» **Activity**
For every line in the records below that holds "next", make a copy.

Start of Exercise materials

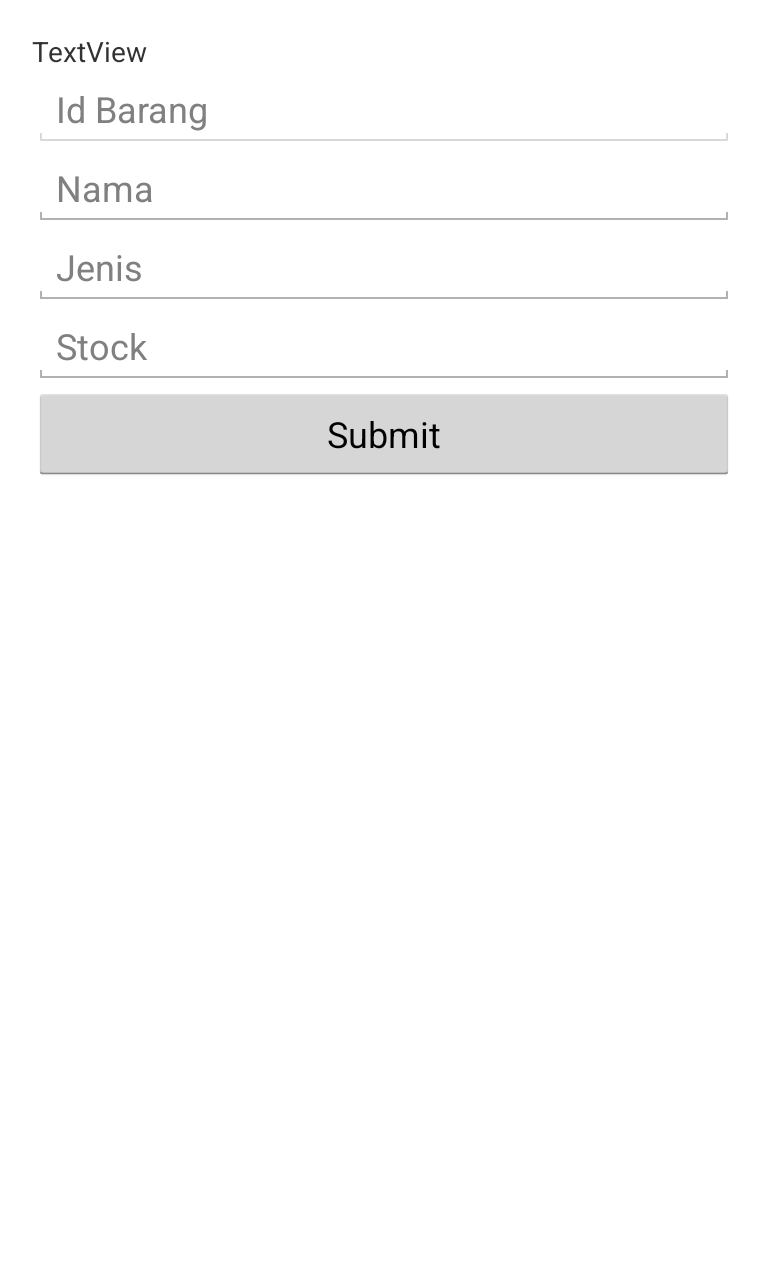
Repository: kisahtegar/UnipiLabs
Layout: GudangKisah/res/layout/activity_update_data.xml
These files come from the project's save history. The layout is drawn as it stood at one moment and after the next save; the edit follows.
It is drawn on a 768 x 1280 px phone screen (xhdpi) without system bars, with theme AppTheme; the app's code is not run.

Above is the layout before, as saved 2024-07-31 04:34:16.

### GudangKisah/res/layout/activity_update_data.xml
<!-- activity_update_data.xml -->
<LinearLayout xmlns:android="http://schemas.android.com/apk/res/android"
    android:layout_width="match_parent"
    android:layout_height="match_parent"
    android:orientation="vertical"
    android:padding="16dp">

    <TextView
        android:id="@+id/textView1"
        android:layout_width="wrap_content"
        android:layout_height="wrap_content"
        android:text="TextView" />

    <EditText
        android:id="@+id/id_barang"
        android:layout_width="match_parent"
        android:layout_height="wrap_content"
        android:hint="@string/id_barang"
        android:enabled="false" />

    <EditText
        android:id="@+id/nama"
        android:layout_width="match_parent"
        android:layout_height="wrap_content"
        android:hint="@string/nama" />

    <EditText
        android:id="@+id/jenis"
        android:layout_width="match_parent"
        android:layout_height="wrap_content"
        android:hint="@string/jenis"/>

    <EditText
        android:id="@+id/stock"
        android:layout_width="match_parent"
        android:layout_height="wrap_content"
        android:hint="@string/stock"/>

    <Button
        android:id="@+id/submit_button"
        android:layout_width="match_parent"
        android:layout_height="wrap_content"
        android:text="@string/submit"/>

</LinearLayout>

### GudangKisah/res/values/strings.xml
<?xml version="1.0" encoding="utf-8"?>
<resources>

    <string name="app_name">GudangKisah</string>
    <string name="action_settings">Settings</string>
    <string name="hello_world">Hello world!</string>

    <string name="tambah_barang">Tambah Barang</string>
    <string name="update_barang">Update Barang</string>
    <string name="tambah_data">Tambah Data</string>
    <string name="id_barang">Id Barang</string>
    <string name="nama">Nama</string>
    <string name="jenis">Jenis</string>
    <string name="stock">Stock</string>
    <string name="submit">Submit</string>
</resources>

Loaded but not shown: GudangKisah/res/values/styles.xml (common file); GudangKisah/res/values-v11/styles.xml (common file); GudangKisah/res/values-v14/styles.xml (common file)

After the next save:
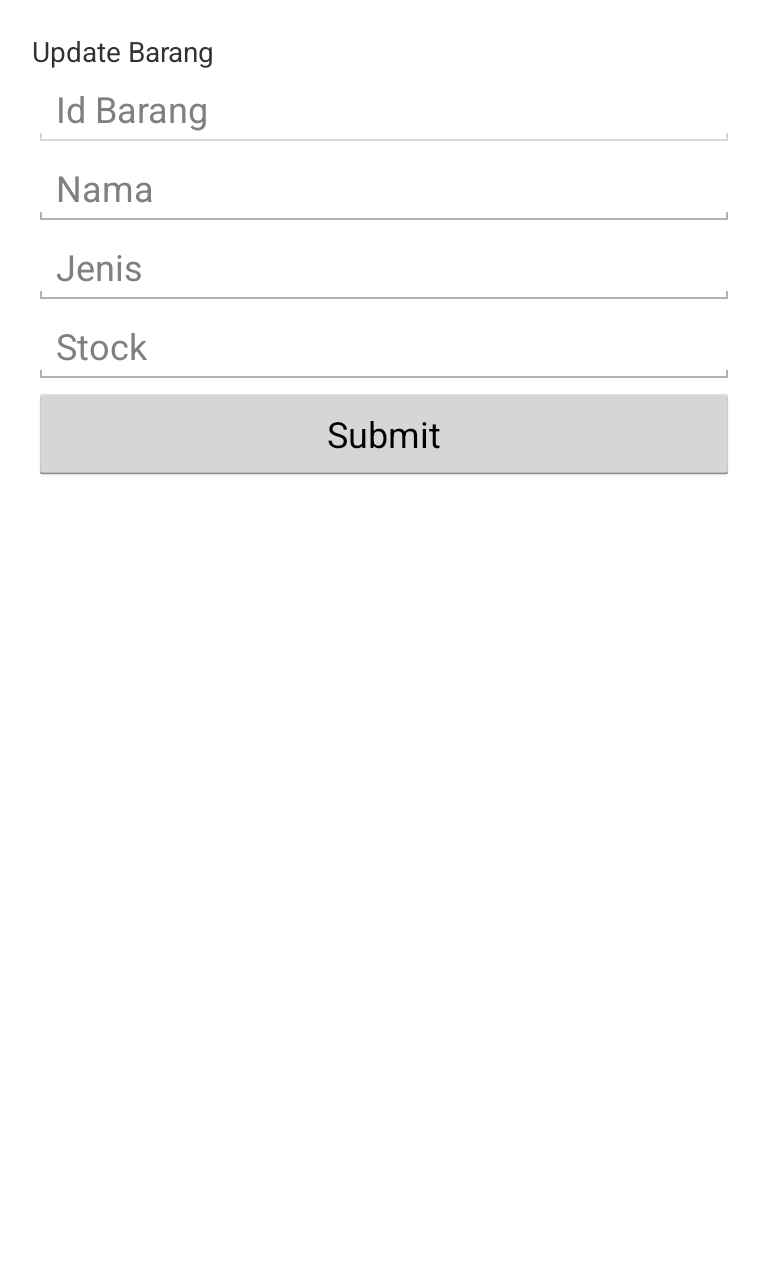
Saved 14 s later.
--- a/GudangKisah/res/layout/activity_update_data.xml
+++ b/GudangKisah/res/layout/activity_update_data.xml
@@ -9,7 +9,7 @@
         android:id="@+id/textView1"
         android:layout_width="wrap_content"
         android:layout_height="wrap_content"
-        android:text="TextView" />
+        android:text="@string/update_barang" />
 
     <EditText
         android:id="@+id/id_barang"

End of Exercise materials

» **Task answer**
These files come from the project's save history. The layout is drawn as it stood at one moment and after the next save; the edit follows.
After the next save:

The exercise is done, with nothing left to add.